Some enlightening background from the author of The Many Lives of Ruby Iyer by Laxmi Hariharan, reviewed by ACHUKA here…
[W]hen 17 months ago a young photojournalist was raped in the heart of Mumbai in broad daylight, it made me furious. Technology had birthed Facebook and Twitter in the time I had been away from Mumbai, but meanwhile the city seemed to have only become more unsafe for girls.
I had this vision of a larger than life, magnificent, vigilante figure. A teenage girl who would simply follow her instincts, someone who would hit out first and think later. Who would teach those leering men a lesson.

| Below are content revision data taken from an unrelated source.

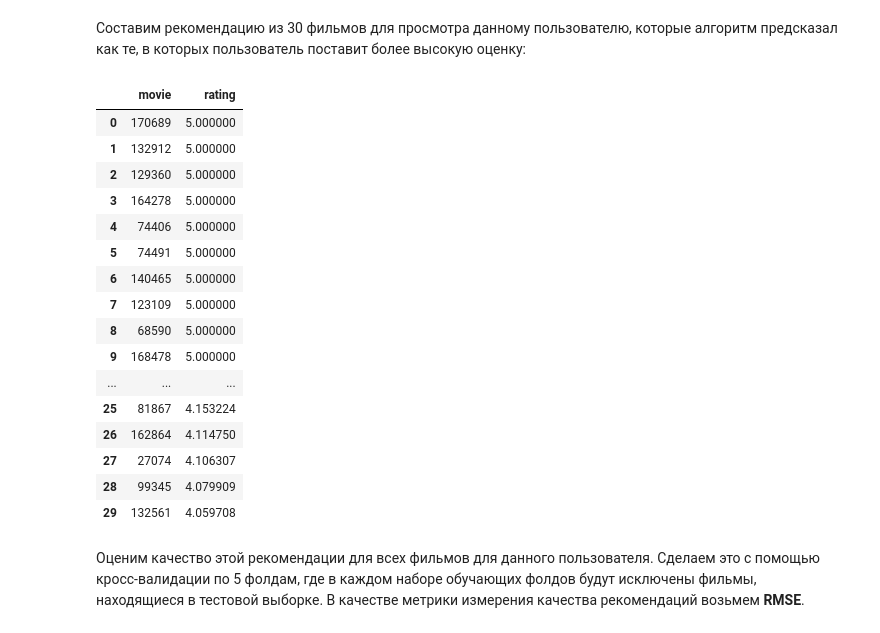
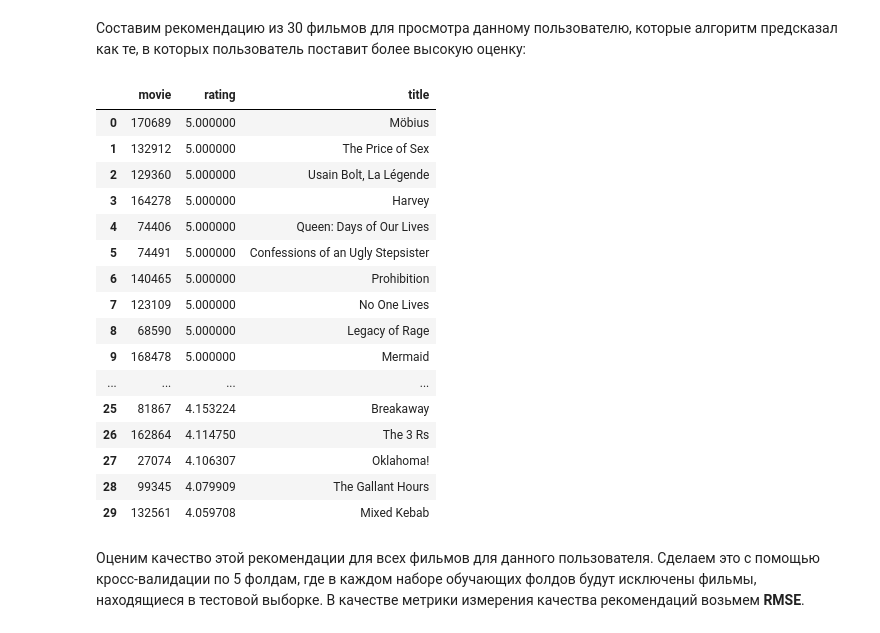
Before and after one commit to slavastar/Data-Analysis-Course, a Jupyter notebook: LW3.ipynb, the cells around one changed output. Cells and saved outputs as stored; diff of their text form; code cells hidden in the pictures.

```diff
--- a/LW3.ipynb
+++ b/LW3.ipynb
@@ -304,7 +306,7 @@ class Assessment:
 data_df = data_df.rename(columns={
     'userId': 'user',
     'movieId': 'movie',
-})[['user', 'movie', 'rating']]
+})[['user', 'movie', 'rating', 'overview']]
 # %% [markdown]
 Для более быстрого процесса обучения возьмем 500 пользователей, давшими наибольшое количество оценок. На основе полученного датасета будем обучать наши данные и делать рекоммендации:
 # %%
@@ -336,29 +338,30 @@ print(f'Количество оценок пользователя {user}: {rati
 # %%
 rec_sys = CollaborativeFiltering(df)
 recommendations = rec_sys.recommendations(user)
 recommendations_df = pd.DataFrame(data={
     'movie': recommendations.keys(),
     'rating': recommendations.values()
 })
-recommendations_df.head(30)
+recommendations_df.head(30).merge(
+    metadata[['id', 'title']].rename(columns={'id': 'movie'}), on='movie')
 # %% [output]
-|  | movie | rating |
-| 0 | 170689 | 5.000000 |
-| 1 | 132912 | 5.000000 |
-| 2 | 129360 | 5.000000 |
-| 3 | 164278 | 5.000000 |
-| 4 | 74406 | 5.000000 |
-| 5 | 74491 | 5.000000 |
-| 6 | 140465 | 5.000000 |
-| 7 | 123109 | 5.000000 |
-| 8 | 68590 | 5.000000 |
-| 9 | 168478 | 5.000000 |
-| ... | ... | ... |
-| 25 | 81867 | 4.153224 |
-| 26 | 162864 | 4.114750 |
-| 27 | 27074 | 4.106307 |
-| 28 | 99345 | 4.079909 |
-| 29 | 132561 | 4.059708 |
+|  | movie | rating | title |
+| 0 | 170689 | 5.000000 | Möbius |
+| 1 | 132912 | 5.000000 | The Price of Sex |
+| 2 | 129360 | 5.000000 | Usain Bolt, La Légende |
+| 3 | 164278 | 5.000000 | Harvey |
+| 4 | 74406 | 5.000000 | Queen: Days of Our Lives |
+| 5 | 74491 | 5.000000 | Confessions of an Ugly Stepsister |
+| 6 | 140465 | 5.000000 | Prohibition |
+| 7 | 123109 | 5.000000 | No One Lives |
+| 8 | 68590 | 5.000000 | Legacy of Rage |
+| 9 | 168478 | 5.000000 | Mermaid |
+| ... | ... | ... | ... |
+| 25 | 81867 | 4.153224 | Breakaway |
+| 26 | 162864 | 4.114750 | The 3 Rs |
+| 27 | 27074 | 4.106307 | Oklahoma! |
+| 28 | 99345 | 4.079909 | The Gallant Hours |
+| 29 | 132561 | 4.059708 | Mixed Kebab |
 # %% [markdown]
 Оценим качество этой рекомендации для всех фильмов для данного пользователя. Сделаем это с помощью кросс-валидации по 5 фолдам, где в каждом наборе обучающих фолдов будут исключены фильмы, находящиеся в тестовой выборке. В качестве метрики измерения качества рекомендаций возьмем **RMSE**.
 # %%
```
Also changed, not shown: parts of 8 cells of this notebook.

Thus Ruby Iyer was born. I was helpless as a teenager coming of age in that metropolis. Ruby Iyer is not. She is not constrained by the every day reality of Indian society, where walking down the street in a pair of jeans will invite unwanted attention. And where if you did stand up to your tormentors, you would probably pay the price.

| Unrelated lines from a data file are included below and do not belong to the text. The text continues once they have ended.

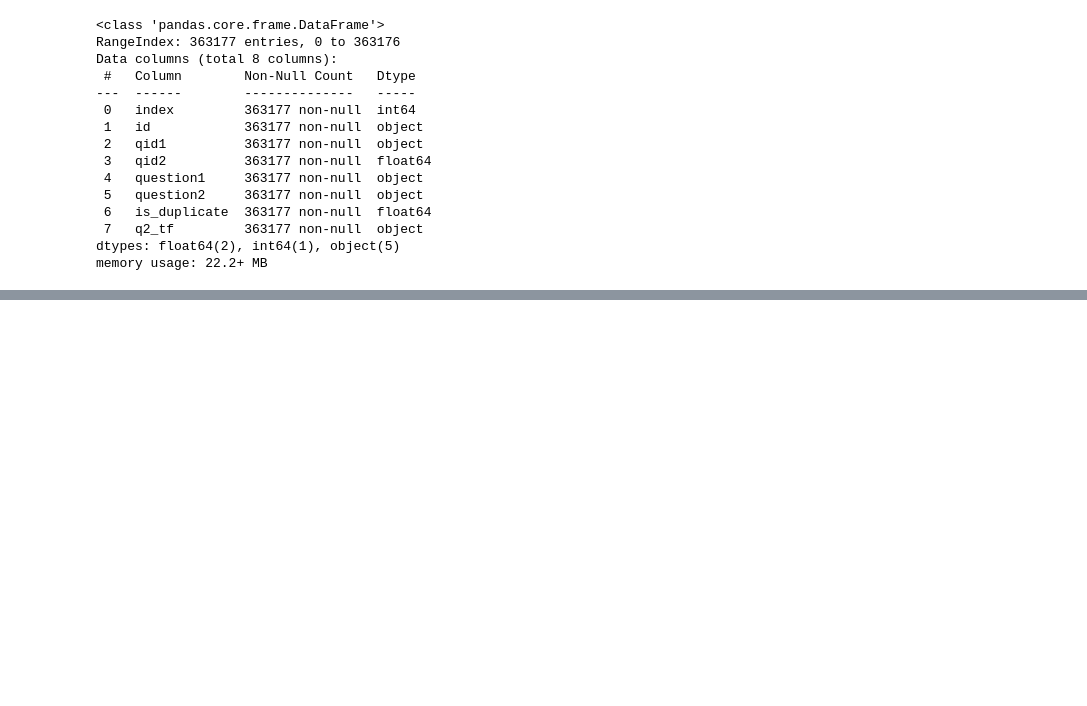
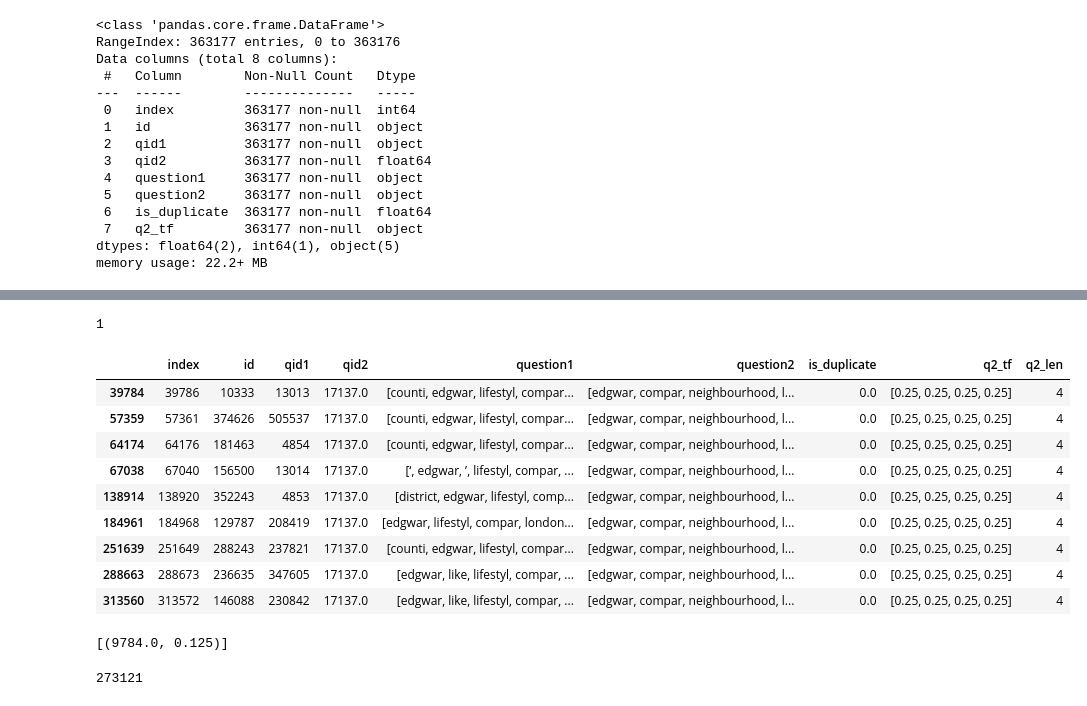
Before and after one commit to CrazyDaffodils/Learning_NLP, a Jupyter notebook: code/Assignment_2/Untitled.ipynb, the cells around one changed output, grey strips where cells are left out. Saved outputs shown, nothing was run; the diff lists cells and outputs as text; code cells hidden in the pictures; blank space fills up the shorter version.

```diff
--- a/code/Assignment_2/Untitled.ipynb
+++ b/code/Assignment_2/Untitled.ipynb
@@ -256,0 +323,3 @@ len(DF)
+# %%
+df['q2_len'] = df['question2'].apply(lambda x: len(x) )
+df.head()
@@ -256,0 +333,5 @@ len(DF)
+# %%
+doc_words = dict(zip(df['qid2'],df['question2']))
+doc_words[213222.0].count('level')
+# %% [output]
+1
@@ -256,0 +346,13 @@ len(DF)
+# %%
+df[df['qid2']== 17137.0]
+# %% [output]
+|  | index | id | qid1 | qid2 | question1 | question2 | is_duplicate | q2_tf | q2_len |
+| 39784 | 39786 | 10333 | 13013 | 17137.0 | [counti, edgwar, lifestyl, compar... | [edgwar, compar, neighbourhood, l... | 0.0 | [0.25, 0.25, 0.25, 0.25] | 4 |
+| 57359 | 57361 | 374626 | 505537 | 17137.0 | [counti, edgwar, lifestyl, compar... | [edgwar, compar, neighbourhood, l... | 0.0 | [0.25, 0.25, 0.25, 0.25] | 4 |
+| 64174 | 64176 | 181463 | 4854 | 17137.0 | [counti, edgwar, lifestyl, compar... | [edgwar, compar, neighbourhood, l... | 0.0 | [0.25, 0.25, 0.25, 0.25] | 4 |
+| 67038 | 67040 | 156500 | 13014 | 17137.0 | [‘, edgwar, ’, lifestyl, compar, ... | [edgwar, compar, neighbourhood, l... | 0.0 | [0.25, 0.25, 0.25, 0.25] | 4 |
+| 138914 | 138920 | 352243 | 4853 | 17137.0 | [district, edgwar, lifestyl, comp... | [edgwar, compar, neighbourhood, l... | 0.0 | [0.25, 0.25, 0.25, 0.25] | 4 |
+| 184961 | 184968 | 129787 | 208419 | 17137.0 | [edgwar, lifestyl, compar, london... | [edgwar, compar, neighbourhood, l... | 0.0 | [0.25, 0.25, 0.25, 0.25] | 4 |
+| 251639 | 251649 | 288243 | 237821 | 17137.0 | [counti, edgwar, lifestyl, compar... | [edgwar, compar, neighbourhood, l... | 0.0 | [0.25, 0.25, 0.25, 0.25] | 4 |
+| 288663 | 288673 | 236635 | 347605 | 17137.0 | [edgwar, like, lifestyl, compar, ... | [edgwar, compar, neighbourhood, l... | 0.0 | [0.25, 0.25, 0.25, 0.25] | 4 |
+| 313560 | 313572 | 146088 | 230842 | 17137.0 | [edgwar, like, lifestyl, compar, ... | [edgwar, compar, neighbourhood, l... | 0.0 | [0.25, 0.25, 0.25, 0.25] | 4 |
@@ -256,0 +366,4 @@ len(DF)
+# %%
+double_zipped[0]
+# %% [output]
+[(9784.0, 0.125)]
@@ -256,0 +374,5 @@ len(DF)
+# %%
+N = df['qid2'].nunique()
+N
+# %% [output]
+273121
```
Also changed, not shown: parts of 22 cells of this notebook, 2 other files.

I am subconsciously influenced by that most towering of personas who has ruled Bollywood over most of my adult life – the Angry Young Man avatar of Amitabh Bachchan, one of the most influential actors of Indian cinema and popular culture. But this is 2015 and a 24-year-old Jennifer Lawrence has just closed the last year as the highest-grossing actor in Hollywood, thanks in part to playing Katniss Everdeen. The time is now for the Angry Young (Indian) Girl to claim centre-stage.